Switzerland gets first interest rate rise in 15 years
BernThe Swiss National Bank raised its policy interest rate for the first time in 15 years in a surprise move on Thursday and said it was ready to hike further, joining other central banks in tightening monetary policy to fight resurgent inflation.
The central bank increased its policy rate to minus 0.25% from the minus 0.75% level it has deployed since 2015, sending the safe-haven franc sharply higher. Nearly all the economists polled by Reuters had expected the SNB to keep rates steady.
It was the first increase by the SNB since September 2007, and followed a 0.75 percentage point hike in borrowing costs by the US Federal Reserve on Wednesday.
Other central banks are also raising interest rates as they attempt to cool inflation driven higher by surging fuel and food prices that are straining budgets for households and businesses.
The Bank of England raised UK interest rates by a quarter point on Thursday.
The European Central Bank signaled last week it would hike in July to check euro zone inflation that hit 8.1% last month.
SNB Chairman Thomas Jordan said rising Swiss inflation — which hit its highest level in nearly 14 years in May — meant the central bank may have to act again.
Even after Thursday’s 0.5 point rate rise, the SNB expects inflation in the first quarter of 2025 to reach 2.1%, outside its target for a rate of 0%-2%. In 2022 it expects a rate of 2.8%.
“Without today’s SNB policy rate increase, the inflation forecast would be significantly higher,” Jordan told a news conference.
“The new inflation forecast shows that further increases in the policy rate may be necessary in the foreseeable future,” he added, declining to indicate when or by how much the SNB could raise again.
“We are not in the business of very precise forward guidance, but … at the end of our forecast horizon inflation will again go over 2% so we have to see what measures are necessary,” Jordan said.
Franc no longer overvalued
Analysts expect more hikes in the quarters ahead.
“Going forward, the monetary policy message is on the hawkish side,” said Gero Jung, an analyst at Mirabaud Asset Management. “For SNB economists, the Swiss franc is not over-valued anymore; second, inflation is expected to be above the limit that is associated with price stability in Switzerland.”
David Oxley at Capital Economics said it was likely the SNB will raise rates again, to zero or even into positive territory, before its next scheduled meeting in September.
Karsten Junius, an economist at J Safra Sarasin, expects the SNB to raise rates at its next four quarterly meetings by 25 basis points apiece, before pausing. “We would not rule out a 50bp hike at its next meeting in September either,” he said.
The SNB said Thursday’s rate increase was necessary to check rising prices in Switzerland, which had spread to goods and services previously unaffected by the impact of the war in Ukraine and supply chain bottlenecks linked to the pandemic.
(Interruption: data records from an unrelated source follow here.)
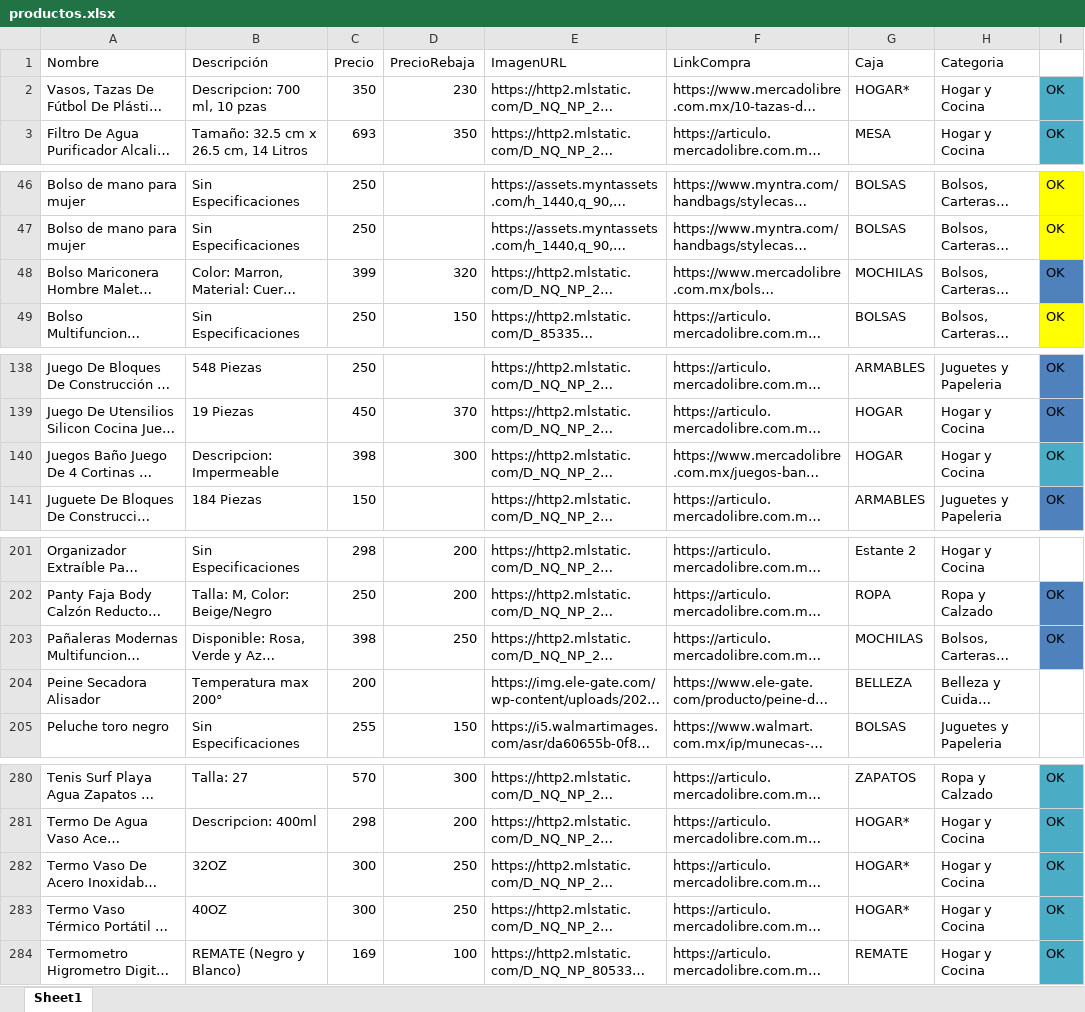
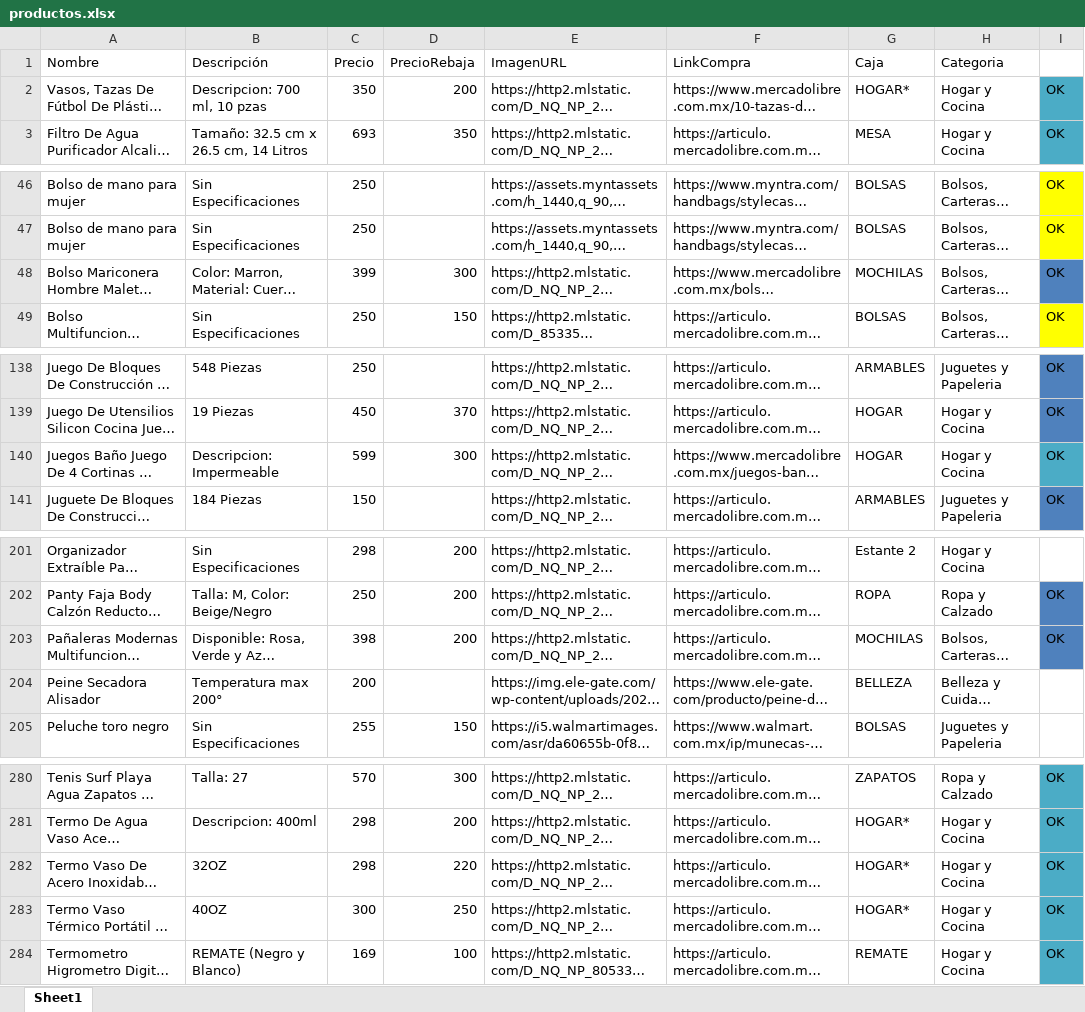
Before and after one commit to Panch17/Catalogo, an Excel workbook: datos/productos.xlsx, sheet Sheet1, drawn as a sheet; only a part is shown, gaps mark what is left out; long unchanged cells end in …; values as stored, in another font and other column widths than the file's, no borders; table styles not drawn; the diff covers the shown part only; the diff names each change by its address in the sheet, - before the commit and + after, or states it on an @@ line.

```diff
--- a/datos/productos.xlsx (sheet Sheet1)
+++ b/datos/productos.xlsx (sheet Sheet1)
-D2 (PrecioRebaja): 230
+D2 (PrecioRebaja): 200
-D48 (PrecioRebaja): 320
+D48 (PrecioRebaja): 300
-C140 (Precio): 398
+C140 (Precio): 599
-D203 (PrecioRebaja): 250
+D203 (PrecioRebaja): 200
-C282 (Precio): 300
+C282 (Precio): 298
-D282 (PrecioRebaja): 250
+D282 (PrecioRebaja): 220
```
Also changed, not shown: 1 added row, 12 edited cells and cell formats elsewhere in this sheet, 2 other files.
Price rises were being passed on more quickly than before, Jordan said, and action was necessary to prevent inflation becoming entrenched. “It would be negligent not to take the inflationary development into account,” he said.
The recent depreciation in trade-weighted terms meant the Swiss franc was no longer highly valued on currency markets – long a concern for the SNB.
The bank said it was ready to intervene in markets to check excessive appreciation or weakening of the currency.
Switzerland’s labour union federation criticised the rate hike, saying the SNB was allowing the strong franc to rise further, putting jobs and wages at risk.